# Actual meaning of the energy in the relation $E=k_bT$

I found in tables that the experimental energy required to brake the bond of the hydrogen molecule H$$_2$$ corresponds to $$E=436$$ kJ/mol. So I wanted to convert this value to temperature using the relation $$E=k_bT$$. The temperature corresponding to that energy is $$T= 51~960$$ K. This is roughly 9 times the temperature of the sun. It doesn't make sense to me that we require such a high temperature (51,960 K) to dissociate the hydrogen molecule. At that temperature even nuclear reactions are occurring. My only explanation is that I am misunderstanding the actual meaning of the energy in $$E=k_bT$$. ¿What is the actual meaning?

• In general, keep in mind that temperature is a thermodynamic variable, which means it is astatistical distribution tag when one goes down to molecules and atoms.. For your particular problem see this jpl.nasa.gov/nmp/st5/SCIENCE/sun.html , which supports the answer by Stephen – anna v Sep 29 '20 at 4:15

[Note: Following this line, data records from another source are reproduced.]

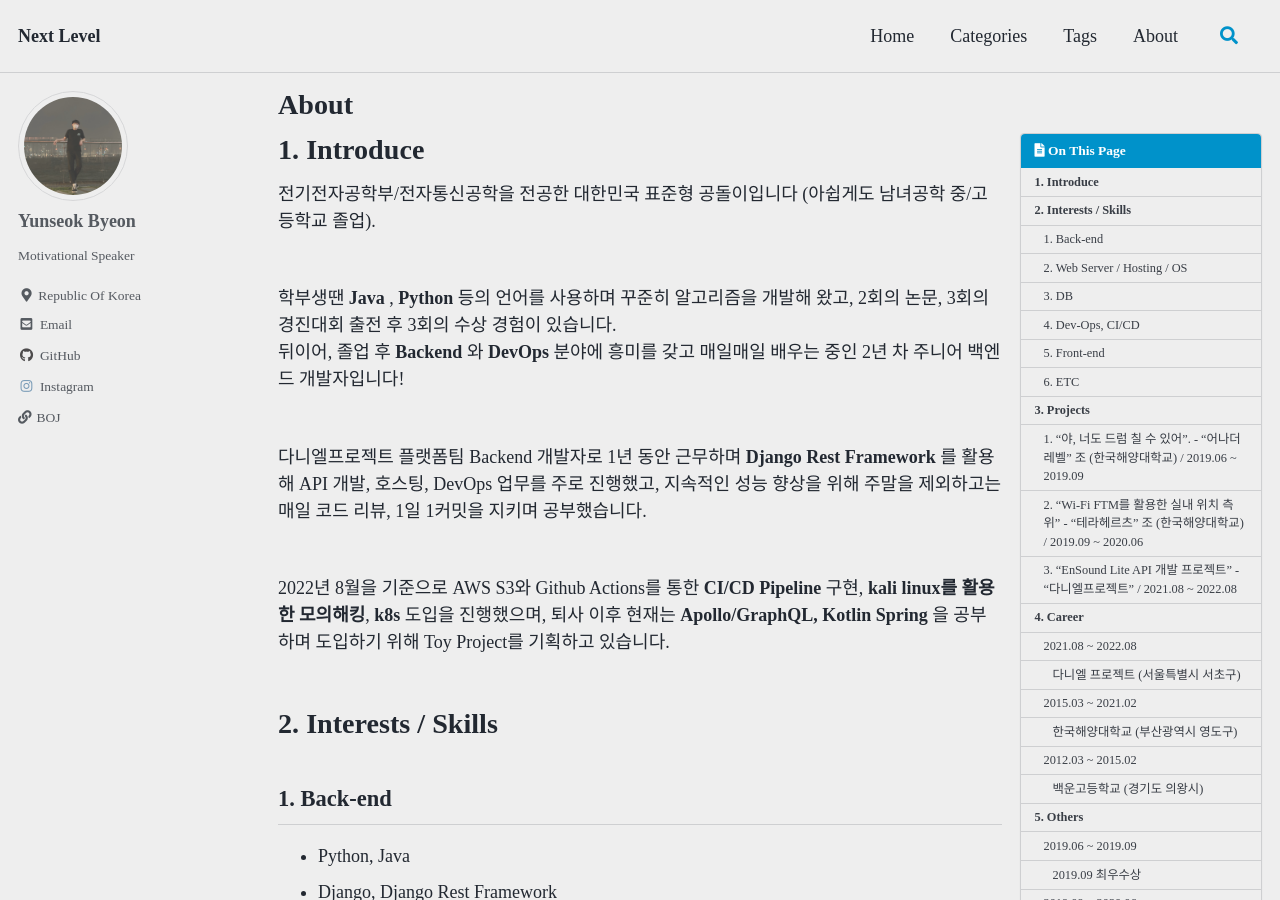
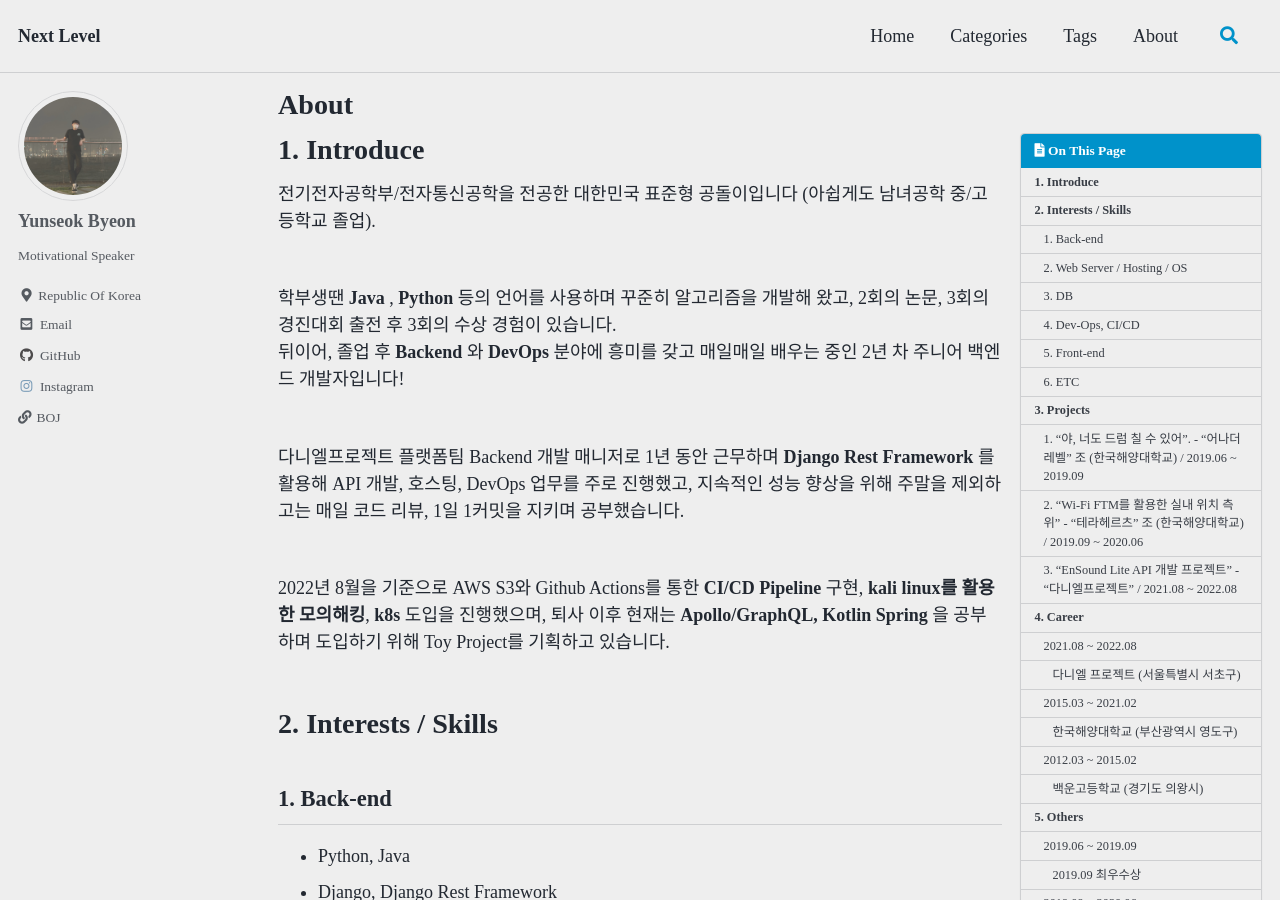
Before and after one commit to bye0nys/bye0nys.github.io, a Jekyll site: the page built from _pages/about.md, in a window 1280 px wide and 900 px high. Built offline with Jekyll 4.4.1, drawn with Linux system fonts in a browser that asks for light colours; cached includes are drawn as plain includes; some web fonts are replaced.

Commit message:
update about.md 2

```diff
--- a/_pages/about.md
+++ b/_pages/about.md
@@ -18,7 +18,7 @@ last_modified_at: 2022-08-19 18:45 +0900
 학부생땐 __Java__ , __Python__ 등의 언어를 사용하며 꾸준히 알고리즘을 개발해 왔고, 2회의 논문, 3회의 경진대회 출전 후 3회의 수상 경험이 있습니다.<br/>
 뒤이어, 졸업 후 __Backend__ 와 __DevOps__ 분야에 흥미를 갖고 매일매일 배우는 중인 2년 차 주니어 백엔드 개발자입니다!<br/><br/>
 
-다니엘프로젝트 플랫폼팀 Backend 개발자로 1년 동안 근무하며 __Django Rest Framework__ 를 활용해 API 개발, 호스팅, DevOps 업무를 주로 진행했고, 지속적인 성능 향상을 위해 주말을 제외하고는 매일 코드 리뷰, 1일 1커밋을 지키며 공부했습니다.<br/><br/>
+다니엘프로젝트 플랫폼팀 Backend 개발 매니저로 1년 동안 근무하며 __Django Rest Framework__ 를 활용해 API 개발, 호스팅, DevOps 업무를 주로 진행했고, 지속적인 성능 향상을 위해 주말을 제외하고는 매일 코드 리뷰, 1일 1커밋을 지키며 공부했습니다.<br/><br/>
 
 2022년 8월을 기준으로 AWS S3와 Github Actions를 통한 __CI/CD Pipeline__ 구현, __kali linux를 활용한 모의해킹__, __k8s__ 도입을 진행했으며, 퇴사 이후 현재는 __Apollo/GraphQL, Kotlin Spring__ 을 공부하며 도입하기 위해 Toy Project를 기획하고 있습니다.
 <br/><br/>
```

The quantity $$k_B T$$ represents the scale of random energy fluctuations per molecule, per degree of freedom (up to a scale factor on the order of unity). If the dissociation energy per mole is $$D$$ and a gas of $$H_2$$ molecules is in thermal equilibrium at temperature $$T$$, it means the fraction of $$H_2$$ molecules with enough energy to dissociate will be on the order of $$e^{-(D/N_A k_B T)}$$ ($$N_A$$ is Avogadro's number). So yes, if the temperature is far below $$5e4 K$$, only a small fraction will dissociate (but note that some atomic $$H$$ will exist at any temperature). At room temperature, less than 0.5% of the molecules will dissociate at equilibrium, consistent with our understanding that molecular hydrogen exists as $$H_2$$ at room temperature.

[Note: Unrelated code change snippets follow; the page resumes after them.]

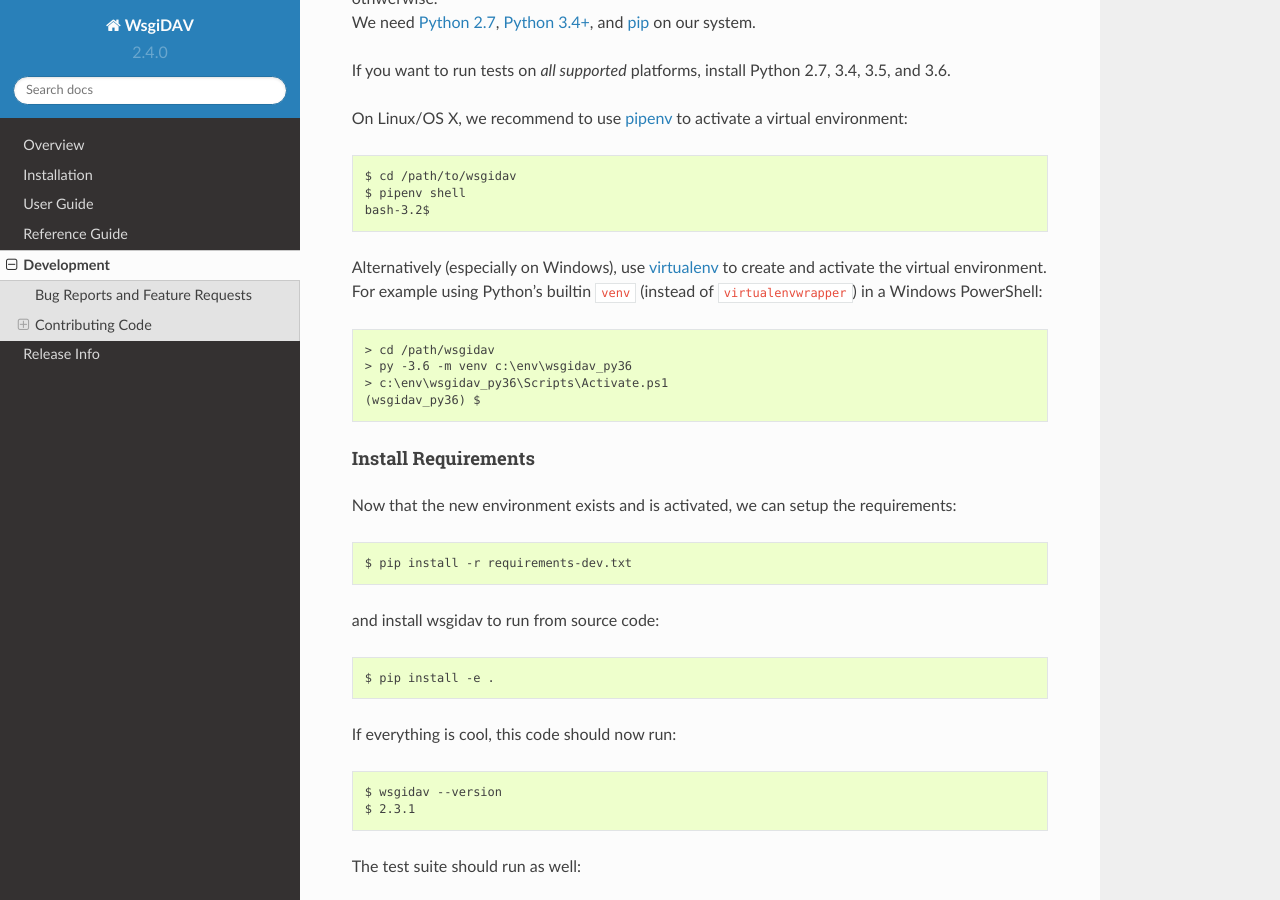
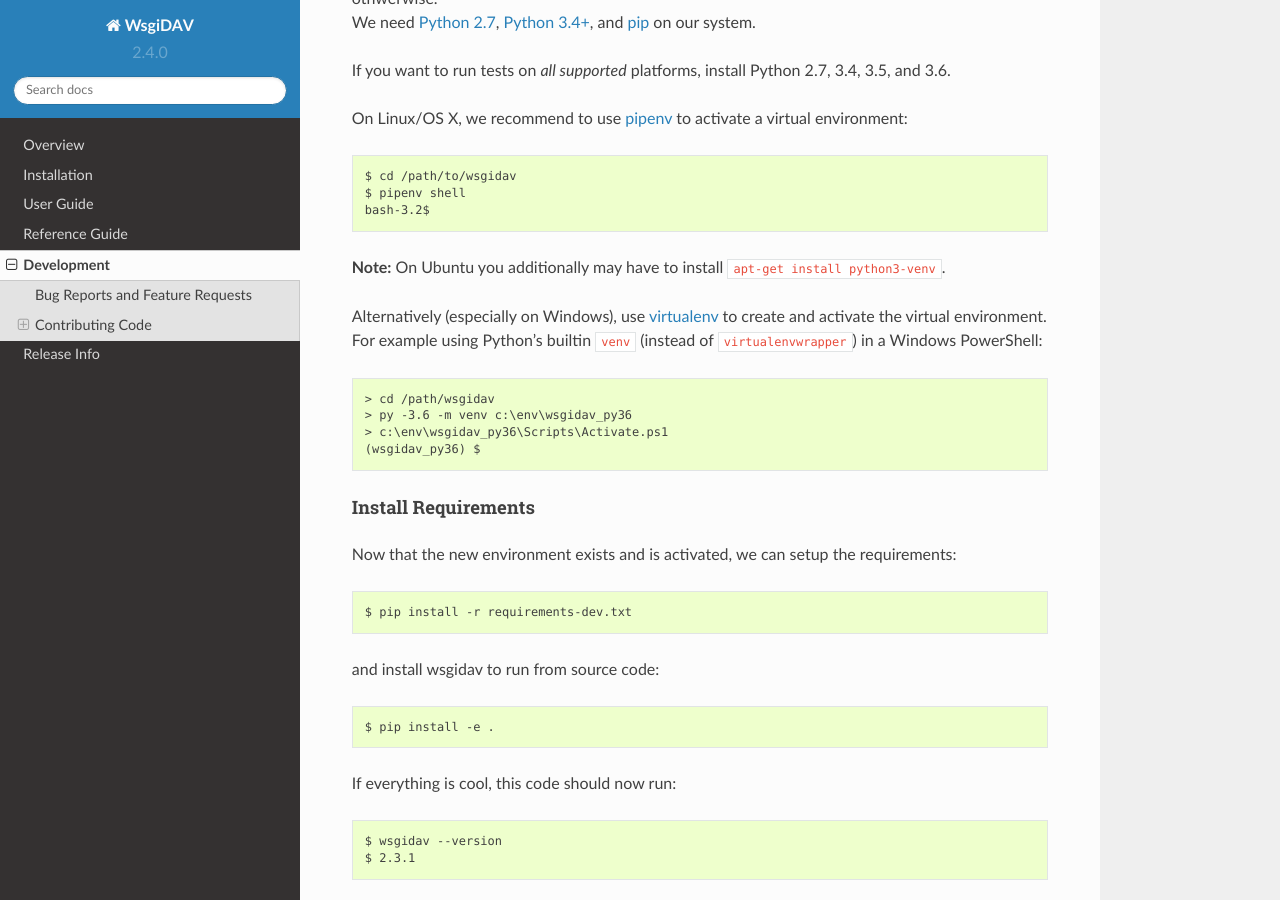
Before and after one commit to mar10/wsgidav, a Sphinx documentation site: the page built from doc/sphinx/development.rst, in a window 1280 px wide and 900 px high, scrolled down 2420 px. Built offline with Sphinx 7.4.7 and the Read the Docs theme 2.0.0, drawn with Linux system fonts in a browser that asks for light colours; pages that are not in the unit, such as notebooks, are missing from menus; the version number is read from the project's files by our own code.

Commit message:
Add Pipfile

```diff
--- a/doc/sphinx/development.rst
+++ b/doc/sphinx/development.rst
@@ -135,6 +135,9 @@
     $ pipenv shell
     bash-3.2$
 
+**Note:** On Ubuntu you additionally may have to install ``apt-get install python3-venv``.
+
+
 Alternatively (especially on Windows), use `virtualenv <https://virtualenv.pypa.io/en/latest/>`_
 to create and activate the virtual environment.
 For example using Python's builtin ``venv`` (instead of ``virtualenvwrapper``)
--- a/requirements-dev.txt
+++ b/requirements-dev.txt
@@ -1,4 +1,7 @@
+# NOTE: Keep in sync with Pipfile!
+
 -r requirements.txt
+
 cx_Freeze
 Paste~=2.0
 pytest~=2.7
--- a/setup.py
+++ b/setup.py
@@ -86,6 +86,7 @@
 
 tests_require = [
     "cheroot",
+    "flake8",
     "pytest",
     "pytest-cov",
     "tox",
```
Also changed, not shown: 3 other files.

Note, however, that there are other ways to dissociate $$H_2$$ than just through thermal fluctuations. In a plasma, such as an arc discharge, there are electrons and ions bombarding the molecules that can rip them apart in collisions, for example.